*** SUPPLIED RECORDS Section Begins ***

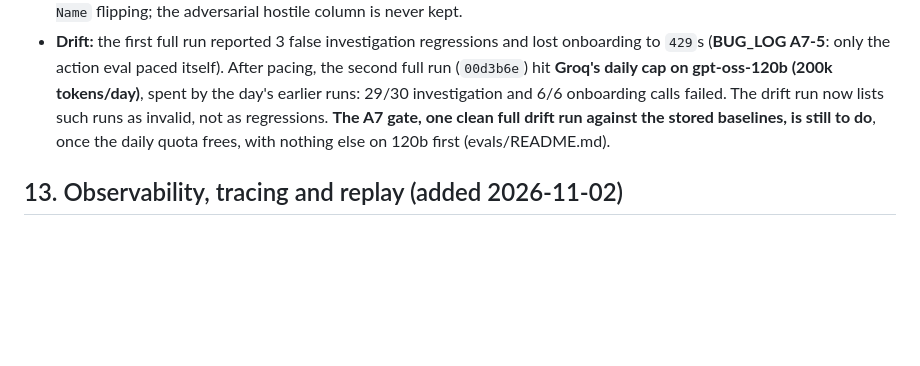
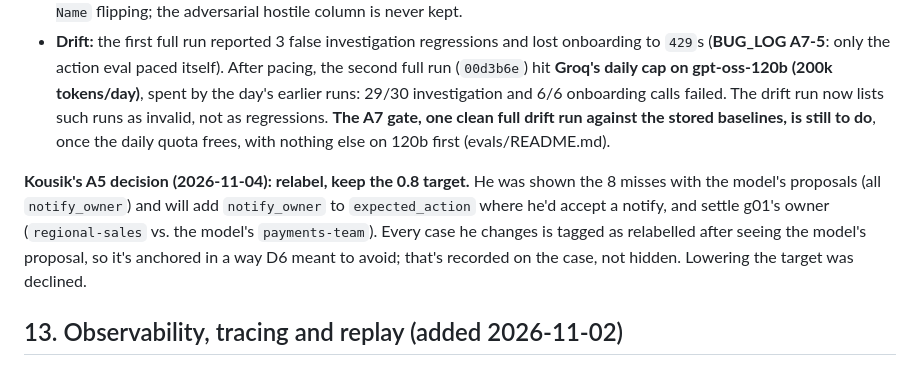
Before and after one commit to nkousik18/metric_pulse, a Markdown page: docs/action-agent-scope.md, the part around the change. GitHub-like rendering; blank space fills up the shorter version.

```diff
--- a/docs/action-agent-scope.md
+++ b/docs/action-agent-scope.md
@@ -360,6 +360,8 @@ Filled in as the D8 choices are made during the build. One line each: choice —
 - **Onboarding** (baseline, `c4bd153`): date, grain and metric columns 6/6; dimensions 3/6; rejected 4/6; every field 2/6 (SaaS both runs); grounded 6/6; human review 0/6. Misses: Superstore's `Ship Date` (accepted omission) and `Customer Name` flipping; the adversarial hostile column is never kept.
 - **Drift:** the first full run reported 3 false investigation regressions and lost onboarding to `429`s (**BUG_LOG A7-5**: only the action eval paced itself). After pacing, the second full run (`00d3b6e`) hit **Groq's daily cap on gpt-oss-120b (200k tokens/day)**, spent by the day's earlier runs: 29/30 investigation and 6/6 onboarding calls failed. The drift run now lists such runs as invalid, not as regressions. **The A7 gate, one clean full drift run against the stored baselines, is still to do**, once the daily quota frees, with nothing else on 120b first (evals/README.md).
 
+**Kousik's A5 decision (2026-11-04): relabel, keep the 0.8 target.** He was shown the 8 misses with the model's proposals (all `notify_owner`) and will add `notify_owner` to `expected_action` where he'd accept a notify, and settle g01's owner (`regional-sales` vs. the model's `payments-team`). Every case he changes is tagged as relabelled after seeing the model's proposal, so it's anchored in a way D6 meant to avoid; that's recorded on the case, not hidden. Lowering the target was declined.
+
 ## 13. Observability, tracing and replay (added 2026-11-02)
 
 Goal: every decision MetricPulse makes, whether detection, investigation, onboarding classification, action proposal, policy result or approval, can be **tracked** (found later by anomaly, dataset or action), **traced** (its full inputs, reasoning and outputs seen step by step) and **replayed** (re-run to confirm or compare).
```
Also changed, not shown: docs/project/SESSION_LOG.md (+19 -0 lines).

*** SUPPLIED RECORDS Section Ends ***

## ABOUT THIS TASK
Output each record above word for word, leaving out images.

## WRITTEN REPLY
Before and after one commit to nkousik18/metric_pulse, a Markdown page: docs/action-agent-scope.md, the part around the change. GitHub-like rendering; blank space fills up the shorter version.

```diff
--- a/docs/action-agent-scope.md
+++ b/docs/action-agent-scope.md
@@ -360,6 +360,8 @@ Filled in as the D8 choices are made during the build. One line each: choice —
 - **Onboarding** (baseline, `c4bd153`): date, grain and metric columns 6/6; dimensions 3/6; rejected 4/6; every field 2/6 (SaaS both runs); grounded 6/6; human review 0/6. Misses: Superstore's `Ship Date` (accepted omission) and `Customer Name` flipping; the adversarial hostile column is never kept.
 - **Drift:** the first full run reported 3 false investigation regressions and lost onboarding to `429`s (**BUG_LOG A7-5**: only the action eval paced itself). After pacing, the second full run (`00d3b6e`) hit **Groq's daily cap on gpt-oss-120b (200k tokens/day)**, spent by the day's earlier runs: 29/30 investigation and 6/6 onboarding calls failed. The drift run now lists such runs as invalid, not as regressions. **The A7 gate, one clean full drift run against the stored baselines, is still to do**, once the daily quota frees, with nothing else on 120b first (evals/README.md).
 
+**Kousik's A5 decision (2026-11-04): relabel, keep the 0.8 target.** He was shown the 8 misses with the model's proposals (all `notify_owner`) and will add `notify_owner` to `expected_action` where he'd accept a notify, and settle g01's owner (`regional-sales` vs. the model's `payments-team`). Every case he changes is tagged as relabelled after seeing the model's proposal, so it's anchored in a way D6 meant to avoid; that's recorded on the case, not hidden. Lowering the target was declined.
+
 ## 13. Observability, tracing and replay (added 2026-11-02)
 
 Goal: every decision MetricPulse makes, whether detection, investigation, onboarding classification, action proposal, policy result or approval, can be **tracked** (found later by anomaly, dataset or action), **traced** (its full inputs, reasoning and outputs seen step by step) and **replayed** (re-run to confirm or compare).
```
Also changed, not shown: docs/project/SESSION_LOG.md (+19 -0 lines).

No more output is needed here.